MIA Volunteer News: June 2003
The first time you meet Mrs.Rani Sanku you would feel she is very active and energetic. After acquiring three masters in India, which consisted of accounting, economics and another, she taught in a university for two years then worked for a firm (company) for seven years doing a worthwhile (challenging) job but moved to Japan twelve years ago for (because of) her husband’s research. She came to Japan and settled in Kyoto with a child who was one and a half years old and not only was she unfamiliar with the language but she also was hesitant to the lifestyle of not having a maid (hired hand/servant) for now she would have to do everything on her own which she was unaccustomed to. But with her characteristic positive attitude she got used to it in no time. She says that there were very few things that surprised (amazed) her in Japan since Japan too has an Asian (-) way of thinking.
Now, (Currently) she is a parent of (to) two children, one fourteen and the other six. Even when she started the “Sanku Cooking Club,” what they talked about while eating was about parenting (was, how to raise (bring up) children). She feels that Japanese children don’t have big dreams and hopes that parents would talk to their children at home so that they would.
The older son, Sujan, has graduated from a public primary school and when he was in fifth grade Mrs. Rani joined the PTA and held a “Indo-Festival” that the whole fifth grade attended and when Sujan was in sixth grade she became the administrator (director/board member) of the PTA and held a “World’s children Festival” that the whole school attended. Since she worked at the Indian embassy, she had many acquaintances and managed to invite America, Brazil, Nigeria, Russia and India to represent five continents and in total, eighty representatives came to introduce their countries to the students. She hates giving up and when she decides to do a certain thing she will not give up till it is successfully completed.

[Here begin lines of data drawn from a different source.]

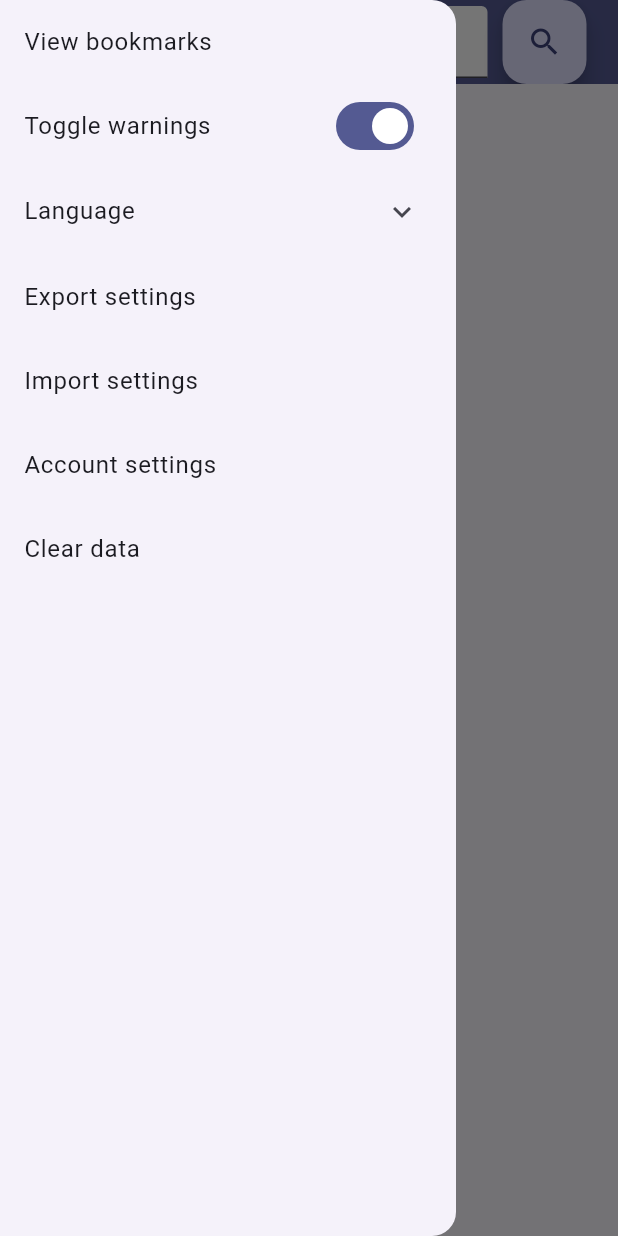
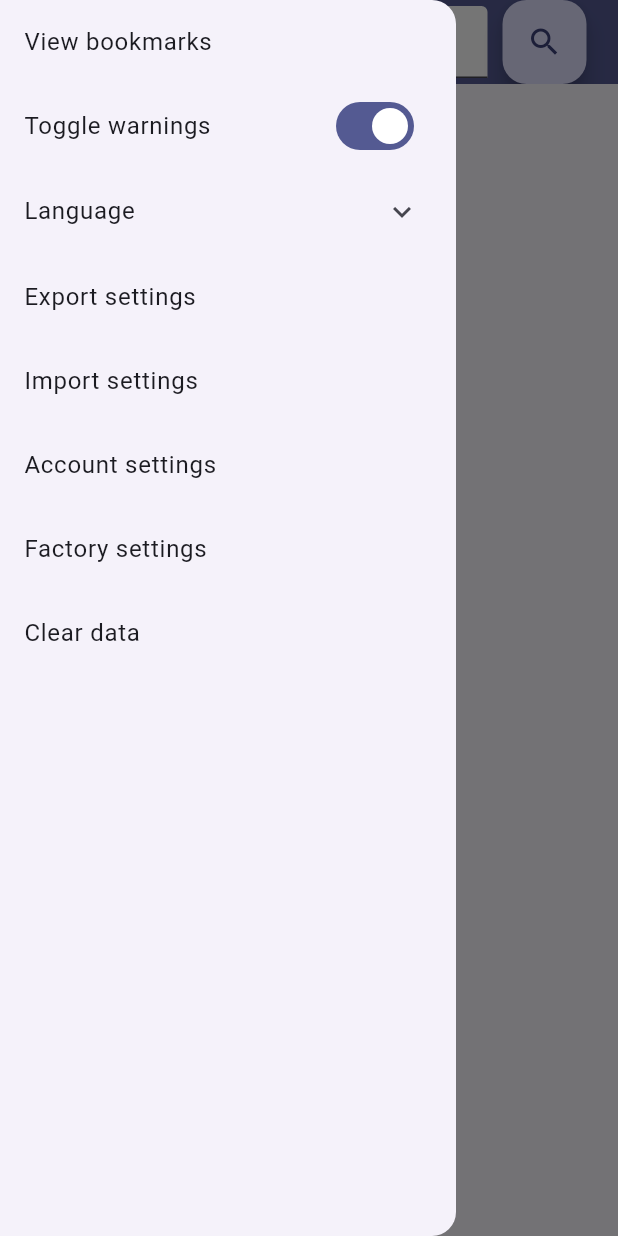
Before and after one commit to Parryword/NewsPlusPlus, a Flutter app: the screen it shows after launch, with the side drawer open, on a phone screen of 412 x 824 dp. Run offline on Flutter 3.47's test engine with Material 3 defaults, Android fonts, the phone set to English and light mode, and no system bars.

Commit message:
updated settings & grammar

```diff
--- a/lib/localization.dart
+++ b/lib/localization.dart
@@ -9,13 +9,13 @@ class Localization {
   final Map<Language, String> _viewBookmarks = {
     Language.en: "View bookmarks",
     Language.de: "Leseziechen anzeigen",
-    Language.tr: "Sayfa işaretlerini aç"
+    Language.tr: "Sayfa işaretlerini göster"
   };
 
   final Map<Language, String> _toggleWarnings = {
     Language.en: "Toggle warnings",
     Language.de: "Warnungen umschalten",
-    Language.tr: "Uyarıları değiştir"
+    Language.tr: "Uyarıları aç/kapa"
   };
 
   final Map<Language, String> _language = {
@@ -88,6 +88,12 @@ class Localization {
     Language.en: "Open",
     Language.de: "Öffnen",
     Language.tr: "Aç"
+  };
+
+  final Map<Language, String> _factorySettings = {
+    Language.en: "Factory settings",
+    Language.de: "Werkseinstellung",
+    Language.tr: "Fabrika ayarları"
   };
 
   String get viewBookmarks {
@@ -207,4 +213,12 @@ class Localization {
   }
 
   Localization._internal();
+
+  String get factorySettings {
+    switch(settings.chosenLanguage) {
+      case Language.en: return _factorySettings[Language.en]!;
+      case Language.de: return _factorySettings[Language.de]!;
+      case Language.tr: return _factorySettings[Language.tr]!;
+    }
+  }
 }
--- a/lib/main.dart
+++ b/lib/main.dart
@@ -167,12 +167,21 @@ class _MyHomePageState extends State<MyHomePage> {
               title: Text(Localization().accountSettings),
             ),
             ListTile(
-                title: Text(Localization().clearData), onLongPress: () {
+                title: Text(Localization().factorySettings), onTap: () {
                   Settings.reset();
                   setState(() {
 
                   });
             },
+            ),
+            ListTile(
+              title: Text(Localization().clearData), onLongPress: () {
+              Settings.wipe();
+              setState(() {
+
+              });
+            },
+
             ),
           ]
         ),
--- a/lib/settings.dart
+++ b/lib/settings.dart
@@ -51,7 +51,11 @@ class Settings {
 
   static void reset() {
     _changeSettings(Settings._internal());
-    // _instance.save();
+  }
+
+  static void wipe() {
+    _changeSettings(Settings._internal());
+    _instance.save();
   }
 
   static void _changeSettings(Settings newSettings) {
```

She thinks that international exchange must not be just thought of but actually has to be done.
Presently, while teaching at Seikei Primary School she has her own English class as well. She makes her own curriculum and hopes the children learn English from their ears joyfully (syn.). She wishes that they learn to speak English so that in the future they can tour the world. For that sake she wants to make a school of her own in Musashino City. She also has a dream of making an orphanage in India.
She talks to and accompanies elderly people to Kichijoji. Mrs. Sanku always gives importance to relationships with others. In May she taught at the MIA’s international exchange club.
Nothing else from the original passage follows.